The insoluble molecules can be visualized in the tissue as nonbranching beta pleated sheets that stain positive for Congo red. Unless the stain is performed properly, there may be a 10–15% false-positive rate and a 10–15% false-negative rate. Unfortunately, the stain is infrequently performed because pathologists do not often have amyloidosis as a differential diagnosis unless the clinician has alerted the pathologist. Diagnosis of amyloid is made only when a biopsy is positive.
Types of Amyloid
Local amyloid—This type may form without systemic deposition in skin, the larynx/bronchus or bladder, or less often, the breast or lung.
AL (amyloid from light chain)—AL patients frequently experience malaise, weight loss and fatigue. They often have proteinuria with or without decreased glomerular filtration rate. Approximately 45% of patients with amyloidosis have cardiac symptoms that present as congestive heart failure, restrictive cardiomyopathy, edema, arrhythmia and/or heart block. In addition, approximately one-third of patients have neuropathy that presents in peripheral sensory and motor nerves or in autonomic nerves. Foot pain is especially common in these individuals, for which a patient may be referred to rheumatology.
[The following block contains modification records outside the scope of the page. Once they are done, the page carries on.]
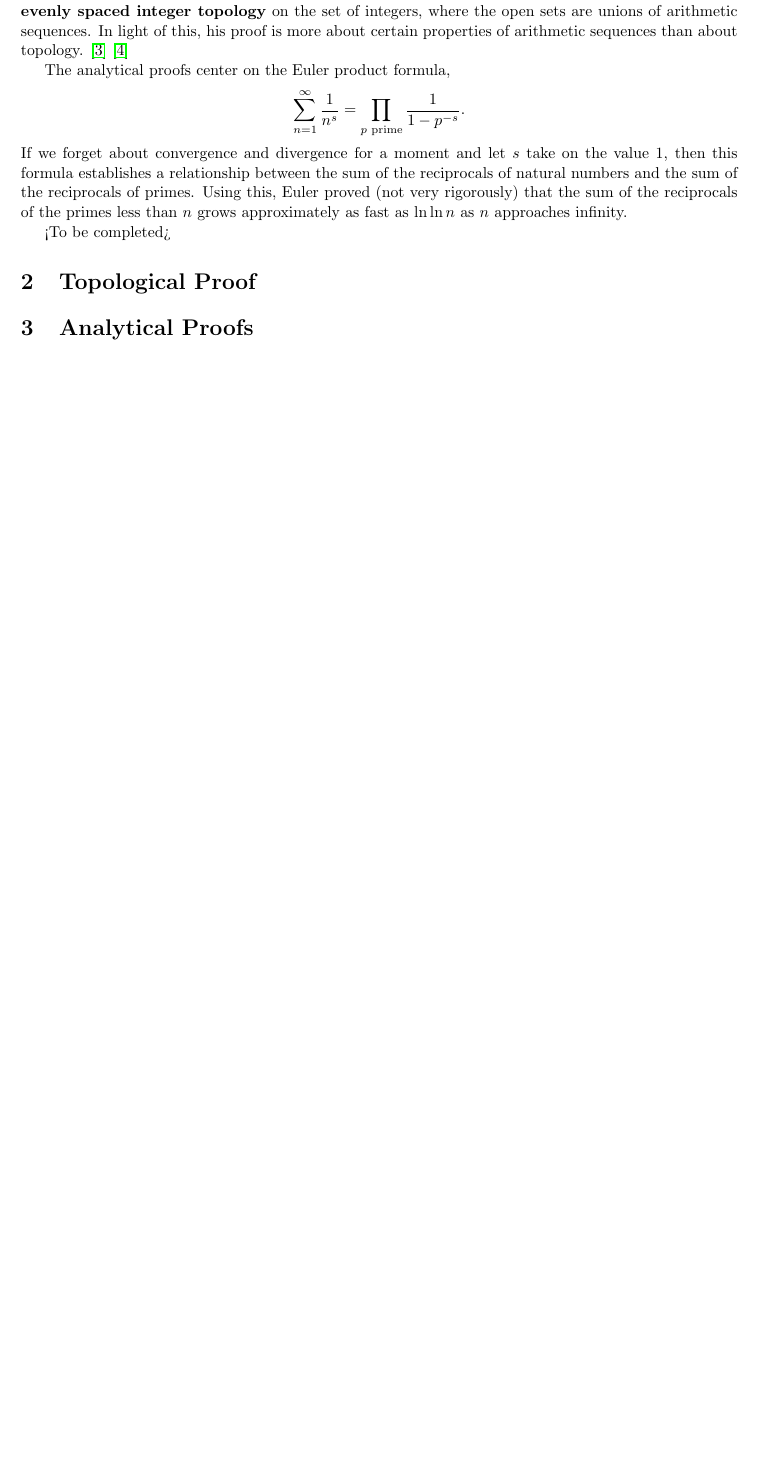
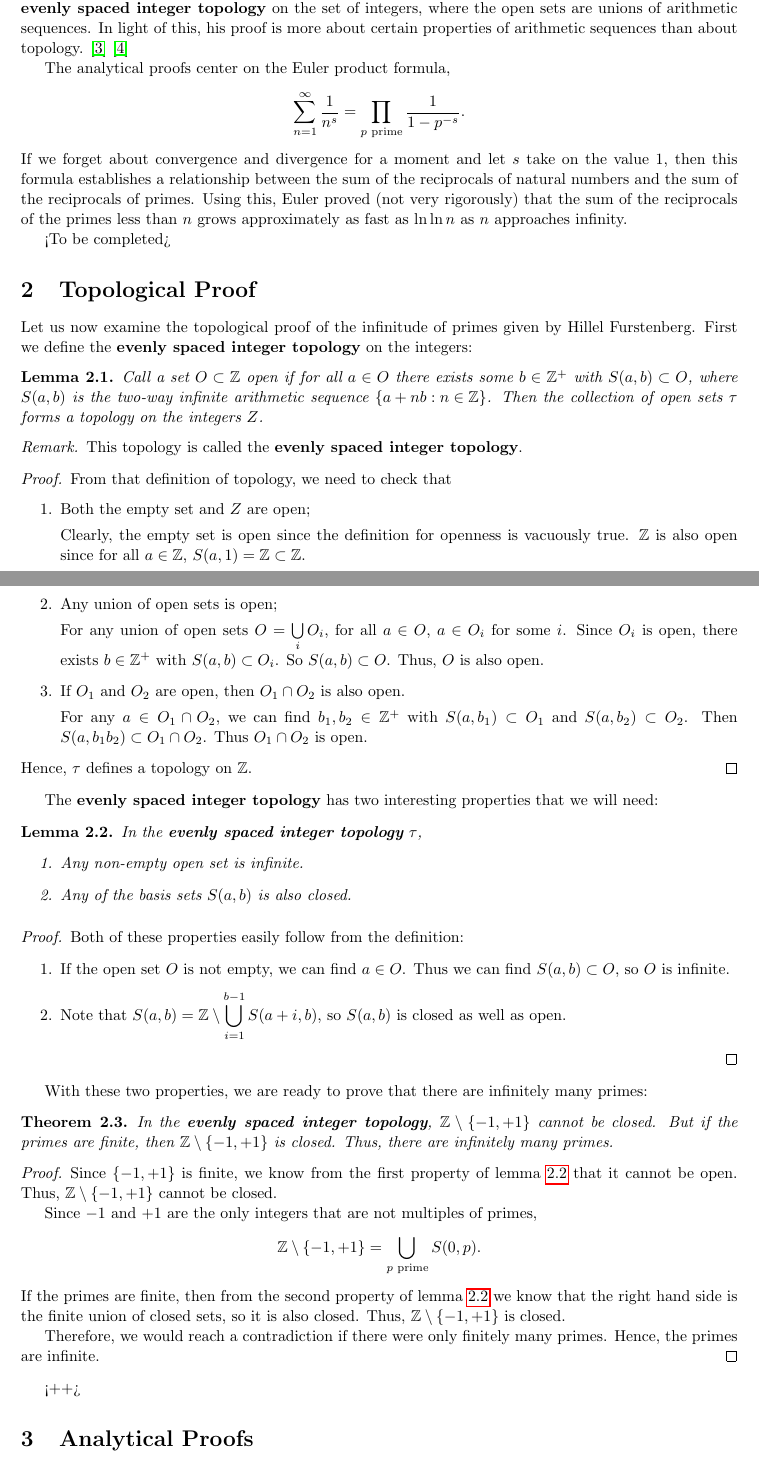
Before and after one commit to fanzhuyifan/2018WinMath171WIM, a LaTeX paper (zhuyifan_Math171_WIM.tex): part of the page before the commit and two parts of pages 1 and 2 of 2 after it, the two joined at a grey line, cut so that both start at the same text, the shorter picture padded with empty space. Compiled offline with pdfLaTeX.

Commit message:
Topological Proof

```diff
--- a/zhuyifan_Math171_WIM.tex
+++ b/zhuyifan_Math171_WIM.tex
@@ -16,7 +16,7 @@
 \usepackage[noabbrev]{cleveref}
 \crefname{subsection}{subsection}{subsections}
 
-\newtheorem{theorem}{Theorem}
+\newtheorem{theorem}{Theorem}[section]
 \newtheorem{corollary}[theorem]{Corollary}
 \newtheorem{lemma}[theorem]{Lemma}
 \newtheorem{proposition}[theorem]{Proposition}
@@ -25,7 +25,7 @@
 \newtheorem{definition}{Definition}[section]
 
 \theoremstyle{remark}
-\newtheorem{remark}{Remark}
+\newtheorem*{remark}{Remark}
 
 
 \begin{document}
@@ -54,6 +54,66 @@ If we forget about convergence and divergence for a moment and let $s$ take on t
 <To be completed>
 
 \section{Topological Proof}
+Let us now examine the topological proof of the infinitude of primes given by Hillel Furstenberg.
+First we define the \textbf{evenly spaced integer topology} on the integers:
+\begin{lemma}
+  Call a set $O\subset\mathbb{Z}$ open if for all $a\in O$ there exists some $b\in\mathbb{Z^+}$ with $S(a,b)\subset O$, where $S(a,b)$ is the two-way infinite arithmetic sequence $\left\{ a+nb:n\in\mathbb{Z} \right\}$. Then the collection of open sets $\tau$ forms a topology on the integers $Z$.
+  \label{lem:esip}
+\end{lemma}
+\begin{remark}
+  This topology is called the \textbf{evenly spaced integer topology}.
+  \label{rem:esip}
+\end{remark}
+\begin{proof}
+  From that definition of topology, we need to check that
+  \begin{enumerate}
+    \item Both the empty set and $Z$ are open;
+
+      Clearly, the empty set is open since the definition for openness is vacuously true. $\mathbb{Z}$ is also open since for all $a\in\mathbb{Z}$, $S(a,1)=\mathbb{Z}\subset\mathbb{Z}$.
+    \item Any union of open sets is open;
+
+      For any union of open sets $O=\bigcup\limits_i O_i$, for all $a\in O$, $a\in O_i$ for some $i$. Since $O_i$ is open, there exists $b\in\mathbb{Z^+}$ with $S(a,b)\subset O_i$. So $S(a,b)\subset O$. Thus, $O$ is also open.
+    \item If $O_1$ and $O_2$ are open, then $O_1\cap O_2$ is also open.
+
+      For any $a\in O_1\cap O_2$, we can find $b_1,b_2\in\mathbb{Z^+}$ with $S(a,b_1)\subset O_1$ and $S(a,b_2)\subset O_2$. Then $S(a,b_1b_2)\subset O_1\cap O_2$. Thus $O_1\cap O_2$ is open.
+
+  \end{enumerate}
+  Hence, $\tau$ defines a topology on $\mathbb{Z}$.
+\end{proof}
+
+The \textbf{evenly spaced integer topology} has two interesting properties that we will need:
+\begin{lemma}
+  In the \textbf{evenly spaced integer topology} $\tau$,
+  \begin{enumerate}
+    \item Any non-empty open set is infinite.
+    \item Any of the basis sets $S(a,b)$ is also closed.
+  \end{enumerate}
+  \label{lem:2prop}
+\end{lemma}
+\begin{proof}
+  Both of these properties easily follow from the definition:
+  \begin{enumerate}
+    \item If the open set $O$ is not empty, we can find $a\in O$. Thus we can find $S(a,b)\subset O$, so $O$ is infinite.
+    \item Note that $\displaystyle S(a,b)=\mathbb{Z}\setminus \bigcup\limits_{i=1}^{b-1}S(a+i,b)$, so $S(a,b)$ is closed as well as open.
+  \end{enumerate}
+\end{proof}
+With these two properties, we are ready to prove that there are infinitely many primes:
+\begin{theorem}
+  In the \textbf{evenly spaced integer topology}, $\mathbb{Z}\setminus\left\{ -1,+1 \right\}$ cannot be closed. But if the primes are finite, then $\mathbb{Z}\setminus\left\{ -1,+1 \right\}$ is closed. Thus, there are infinitely many primes.
+  \label{thm:topPrimes}
+\end{theorem}
+\begin{proof}
+  Since $\left\{ -1,+1 \right\}$ is finite, we know from the first property of \cref{lem:2prop} that it cannot be open. Thus, $\mathbb{Z}\setminus\left\{ -1,+1 \right\}$ cannot be closed.
+
+  Since $-1$ and $+1$ are the only integers that are not multiples of primes,
+  \[
+  \mathbb{Z}\setminus\left\{ -1,+1 \right\}=\bigcup\limits_{p\text{ prime}}S(0,p)
+  .
+  \]
+  If the primes are finite, then from the second property of \cref{lem:2prop} we know that the right hand side is the finite union of closed sets, so it is also closed. Thus, $\mathbb{Z}\setminus\left\{ -1,+1 \right\}$ is closed.
+
+  Therefore, we would reach a contradiction if there were only finitely many primes. Hence, the primes are infinite.
+\end{proof}<++>
 
 \section{Analytical Proofs}<++>
 
```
AA (amyloid from serum amyloid A deposition)—Amyloid A (AA) amyloidosis is more likely to be seen by rheumatologists outside the U.S. It is caused by chronic uncontrolled inflammation and can result from tuberculosis, osteomyelitis, rheumatoid arthritis, ankylosing spondylitis, Crohn’s disease, juvenile idiopathic arthritis and psoriatic arthritis, among other causes (see sidebar below).
ATTRm (amyloid from point mutation of transthyretin)—Most rheumatologists won’t encounter transthyretin-related neuropathic amyloidoses (ATTRm), rare, familial forms of amyloidosis first described in 1952. Most often, ATTRm presents with neuropathy, cardiomyopathy and nephropathy.
More than 120 point mutations have been described that result in familial ATTR, but some mutations are more common than others. A Portuguese mutation has a high penetrance, and thus, most individuals who inherit the gene will express symptoms of disease. The age of onset of individuals with the Portuguese mutation is 25–30 years. These individuals experience progressive peripheral sensorimotor neuropathy, followed by cardiac and renal symptoms. The patient often dies within 10 years of diagnosis, if untreated.